## EXTRACTED ENTRIES

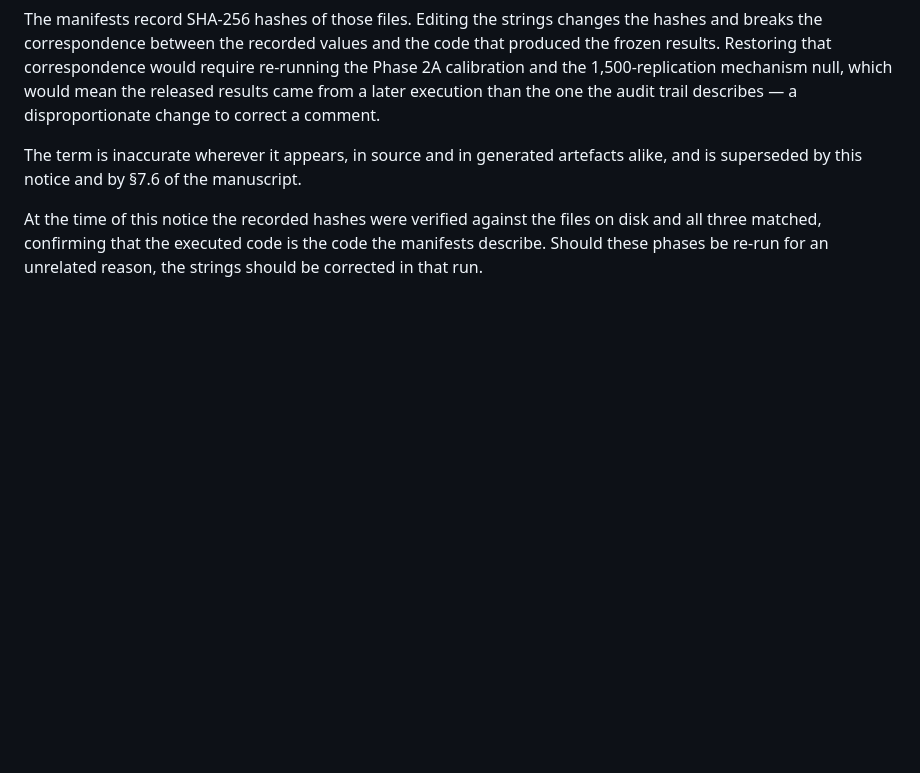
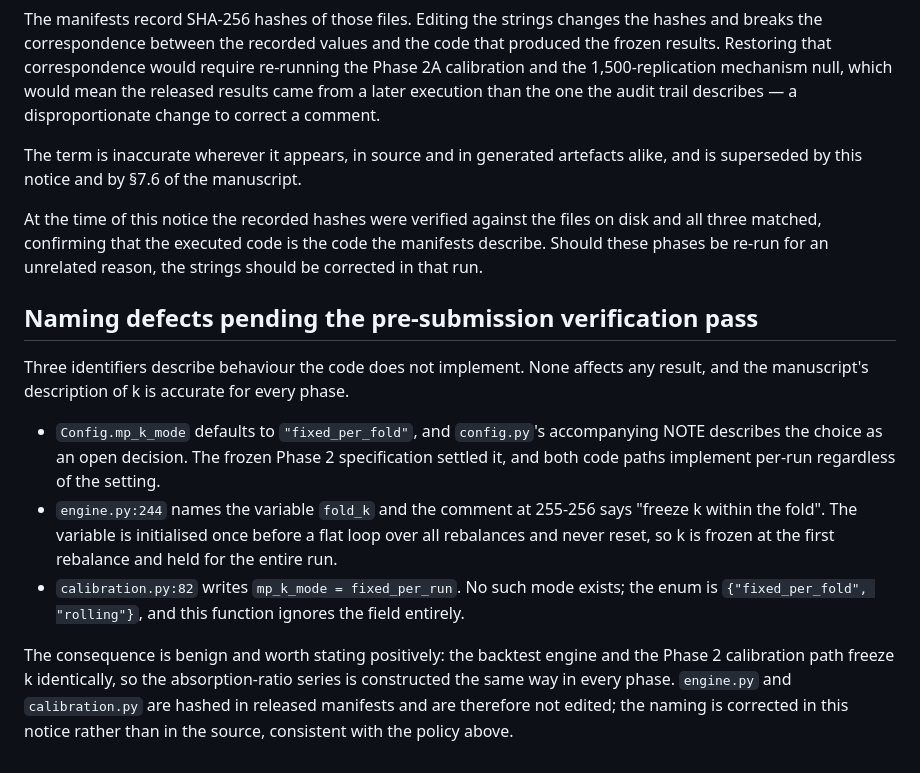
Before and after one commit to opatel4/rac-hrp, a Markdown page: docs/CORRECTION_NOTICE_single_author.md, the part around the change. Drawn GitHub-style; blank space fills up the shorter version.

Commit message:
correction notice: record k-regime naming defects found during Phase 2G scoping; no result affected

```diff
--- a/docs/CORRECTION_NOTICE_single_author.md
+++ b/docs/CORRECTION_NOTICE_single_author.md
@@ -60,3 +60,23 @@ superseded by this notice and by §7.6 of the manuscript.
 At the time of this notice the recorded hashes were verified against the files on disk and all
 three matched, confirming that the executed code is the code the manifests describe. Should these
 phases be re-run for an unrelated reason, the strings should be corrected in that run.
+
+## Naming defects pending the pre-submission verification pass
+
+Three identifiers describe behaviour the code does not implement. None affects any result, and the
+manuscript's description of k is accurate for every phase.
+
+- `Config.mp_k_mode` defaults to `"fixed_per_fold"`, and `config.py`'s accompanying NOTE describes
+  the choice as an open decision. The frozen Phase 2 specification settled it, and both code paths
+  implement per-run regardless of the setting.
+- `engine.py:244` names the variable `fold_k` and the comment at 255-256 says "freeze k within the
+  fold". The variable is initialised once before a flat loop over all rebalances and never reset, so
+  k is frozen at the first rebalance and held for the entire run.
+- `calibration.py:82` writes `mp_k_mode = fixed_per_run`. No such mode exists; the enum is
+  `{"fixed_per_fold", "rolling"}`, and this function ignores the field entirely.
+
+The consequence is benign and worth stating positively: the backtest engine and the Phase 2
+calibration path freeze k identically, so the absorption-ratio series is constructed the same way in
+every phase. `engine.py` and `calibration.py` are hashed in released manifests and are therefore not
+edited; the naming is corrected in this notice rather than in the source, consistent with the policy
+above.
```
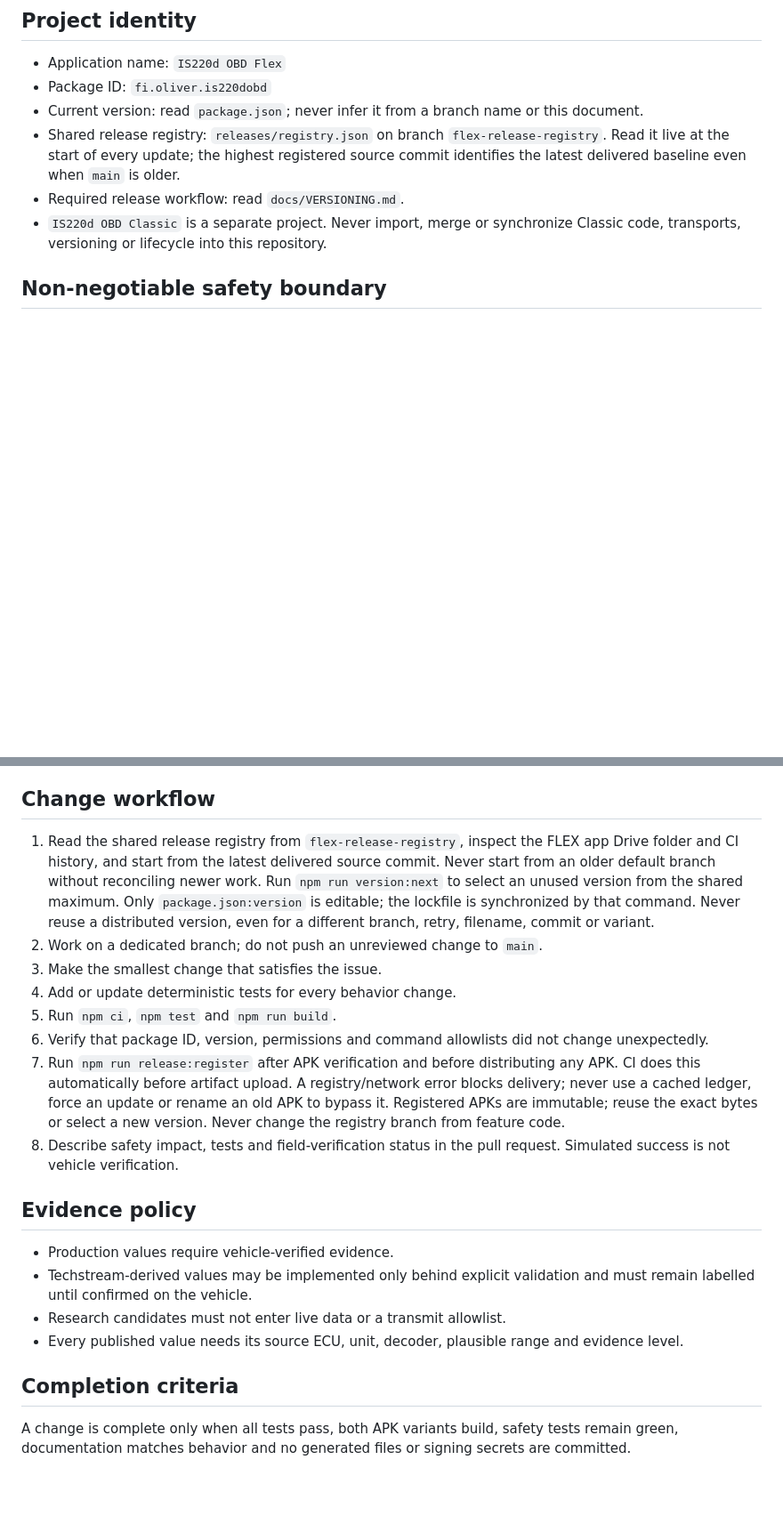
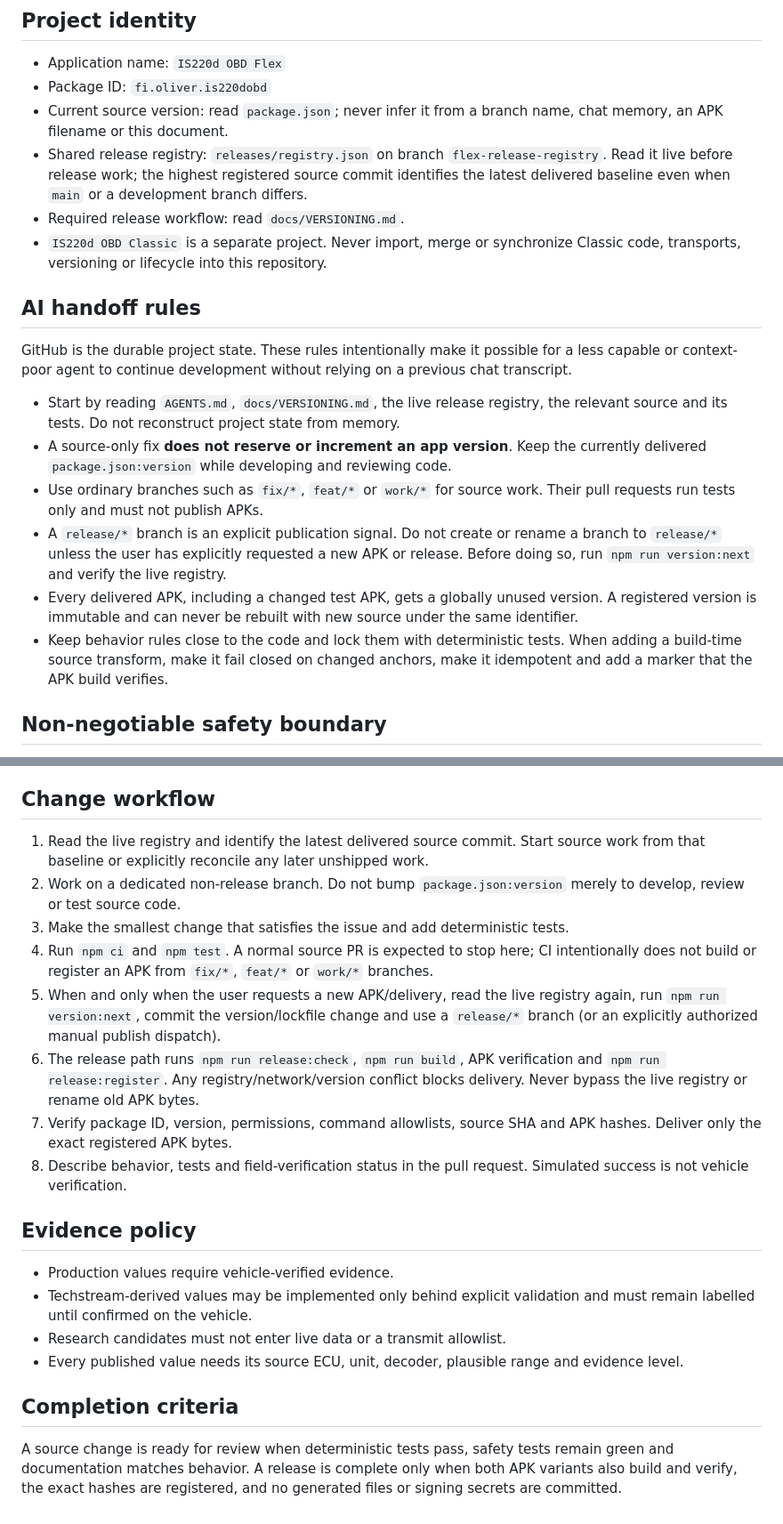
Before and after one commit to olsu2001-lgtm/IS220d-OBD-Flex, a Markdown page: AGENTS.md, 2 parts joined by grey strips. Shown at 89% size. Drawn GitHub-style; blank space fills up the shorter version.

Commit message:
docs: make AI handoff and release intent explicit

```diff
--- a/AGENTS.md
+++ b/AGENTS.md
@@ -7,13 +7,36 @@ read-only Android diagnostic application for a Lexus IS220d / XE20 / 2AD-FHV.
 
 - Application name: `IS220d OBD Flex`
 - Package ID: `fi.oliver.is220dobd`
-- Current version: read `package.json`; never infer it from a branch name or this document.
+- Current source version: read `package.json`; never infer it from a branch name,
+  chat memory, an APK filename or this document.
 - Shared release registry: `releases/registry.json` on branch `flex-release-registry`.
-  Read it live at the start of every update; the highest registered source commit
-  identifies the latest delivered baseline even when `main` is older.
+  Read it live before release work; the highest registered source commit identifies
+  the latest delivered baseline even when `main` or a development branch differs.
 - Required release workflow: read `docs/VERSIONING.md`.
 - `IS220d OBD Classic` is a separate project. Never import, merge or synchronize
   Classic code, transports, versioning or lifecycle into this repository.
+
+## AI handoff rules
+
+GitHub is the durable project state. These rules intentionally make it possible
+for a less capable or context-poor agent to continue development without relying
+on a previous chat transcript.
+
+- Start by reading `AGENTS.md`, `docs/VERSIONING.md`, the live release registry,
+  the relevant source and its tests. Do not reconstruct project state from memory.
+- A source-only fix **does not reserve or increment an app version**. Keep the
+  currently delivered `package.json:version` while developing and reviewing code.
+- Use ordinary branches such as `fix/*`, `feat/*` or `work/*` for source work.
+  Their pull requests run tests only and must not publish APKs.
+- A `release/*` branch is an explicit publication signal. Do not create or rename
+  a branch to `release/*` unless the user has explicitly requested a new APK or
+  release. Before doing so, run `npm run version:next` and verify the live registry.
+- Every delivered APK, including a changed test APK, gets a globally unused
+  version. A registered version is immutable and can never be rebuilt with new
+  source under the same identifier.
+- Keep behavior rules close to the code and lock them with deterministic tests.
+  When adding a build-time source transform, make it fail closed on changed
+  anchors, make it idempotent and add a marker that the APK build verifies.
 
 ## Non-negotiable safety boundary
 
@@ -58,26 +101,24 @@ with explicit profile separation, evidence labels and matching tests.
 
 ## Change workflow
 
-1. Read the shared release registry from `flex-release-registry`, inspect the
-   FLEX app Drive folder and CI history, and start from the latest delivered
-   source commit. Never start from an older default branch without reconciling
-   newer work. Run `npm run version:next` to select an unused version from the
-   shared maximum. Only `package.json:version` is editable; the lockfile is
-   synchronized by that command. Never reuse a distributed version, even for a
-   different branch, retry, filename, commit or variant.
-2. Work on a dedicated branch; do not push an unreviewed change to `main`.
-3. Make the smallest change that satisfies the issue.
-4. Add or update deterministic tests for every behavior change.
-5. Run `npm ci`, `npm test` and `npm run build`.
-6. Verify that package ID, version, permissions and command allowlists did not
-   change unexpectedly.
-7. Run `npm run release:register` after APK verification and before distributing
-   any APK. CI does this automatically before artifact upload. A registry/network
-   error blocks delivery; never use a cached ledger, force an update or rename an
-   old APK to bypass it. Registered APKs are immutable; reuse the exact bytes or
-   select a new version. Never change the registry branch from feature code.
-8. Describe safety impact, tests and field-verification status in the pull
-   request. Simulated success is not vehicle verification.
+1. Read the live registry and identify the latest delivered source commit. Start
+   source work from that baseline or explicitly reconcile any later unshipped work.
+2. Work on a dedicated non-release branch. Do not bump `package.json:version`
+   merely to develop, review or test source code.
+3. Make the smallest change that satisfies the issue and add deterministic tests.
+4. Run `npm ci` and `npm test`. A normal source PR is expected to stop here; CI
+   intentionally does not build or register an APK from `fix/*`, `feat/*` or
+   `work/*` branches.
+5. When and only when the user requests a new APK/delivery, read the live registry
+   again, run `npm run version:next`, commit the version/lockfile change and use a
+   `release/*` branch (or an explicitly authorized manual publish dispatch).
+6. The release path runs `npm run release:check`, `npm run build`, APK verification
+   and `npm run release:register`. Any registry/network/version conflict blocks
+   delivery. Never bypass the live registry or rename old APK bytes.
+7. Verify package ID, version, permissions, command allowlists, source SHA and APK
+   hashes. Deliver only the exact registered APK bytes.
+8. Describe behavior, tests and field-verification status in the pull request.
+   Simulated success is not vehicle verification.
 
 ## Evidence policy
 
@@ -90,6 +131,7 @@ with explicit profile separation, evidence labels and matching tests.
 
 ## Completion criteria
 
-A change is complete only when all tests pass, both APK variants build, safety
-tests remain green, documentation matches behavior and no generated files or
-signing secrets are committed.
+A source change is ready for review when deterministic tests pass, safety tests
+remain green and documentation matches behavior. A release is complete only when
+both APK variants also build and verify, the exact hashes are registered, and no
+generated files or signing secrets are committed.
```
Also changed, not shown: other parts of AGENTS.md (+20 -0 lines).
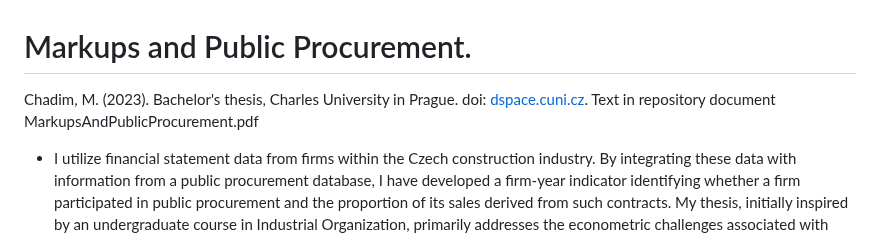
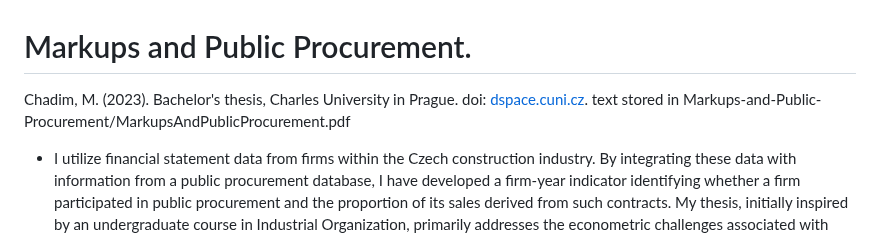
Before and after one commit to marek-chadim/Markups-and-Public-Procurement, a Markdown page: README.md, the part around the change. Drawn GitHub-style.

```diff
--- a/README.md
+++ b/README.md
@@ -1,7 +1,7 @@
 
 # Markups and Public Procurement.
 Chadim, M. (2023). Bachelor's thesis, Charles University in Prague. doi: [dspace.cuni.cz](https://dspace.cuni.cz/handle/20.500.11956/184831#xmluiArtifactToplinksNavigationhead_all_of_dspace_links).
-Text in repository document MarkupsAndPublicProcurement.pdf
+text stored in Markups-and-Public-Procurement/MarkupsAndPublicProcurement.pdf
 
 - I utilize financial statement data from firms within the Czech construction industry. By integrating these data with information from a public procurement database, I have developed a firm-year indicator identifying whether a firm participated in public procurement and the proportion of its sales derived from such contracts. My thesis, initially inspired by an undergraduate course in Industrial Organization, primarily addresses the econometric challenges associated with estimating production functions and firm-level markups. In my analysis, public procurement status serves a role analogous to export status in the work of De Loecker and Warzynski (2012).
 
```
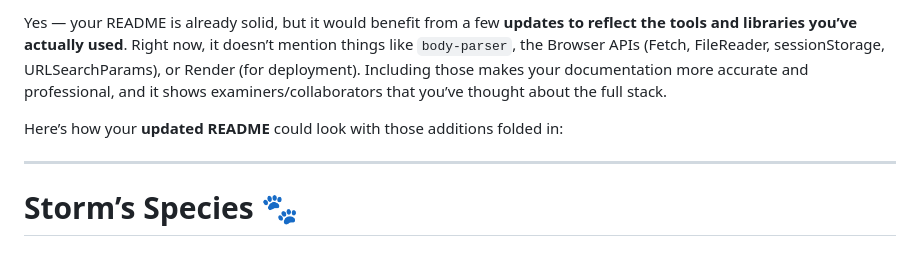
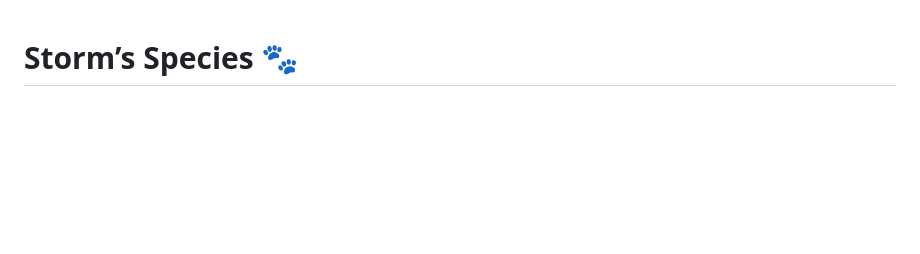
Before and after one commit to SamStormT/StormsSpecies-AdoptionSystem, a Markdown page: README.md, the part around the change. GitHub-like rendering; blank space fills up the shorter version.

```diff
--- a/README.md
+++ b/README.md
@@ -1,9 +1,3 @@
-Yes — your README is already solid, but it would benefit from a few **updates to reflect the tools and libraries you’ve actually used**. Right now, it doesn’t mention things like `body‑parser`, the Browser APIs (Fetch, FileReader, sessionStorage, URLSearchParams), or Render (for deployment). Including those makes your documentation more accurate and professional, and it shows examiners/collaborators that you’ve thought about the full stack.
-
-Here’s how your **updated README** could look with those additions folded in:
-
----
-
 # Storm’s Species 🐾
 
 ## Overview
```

## WHAT TO WORK ON
The required answer is each line of the entries containing the string "json".

## ANSWER TO THIS PROBLEM
-- Current version: read `package.json`; never infer it from a branch name or this document.
+- Current source version: read `package.json`; never infer it from a branch name,
 - Shared release registry: `releases/registry.json` on branch `flex-release-registry`.
+  currently delivered `package.json:version` while developing and reviewing code.
-   shared maximum. Only `package.json:version` is editable; the lockfile is
+2. Work on a dedicated non-release branch. Do not bump `package.json:version`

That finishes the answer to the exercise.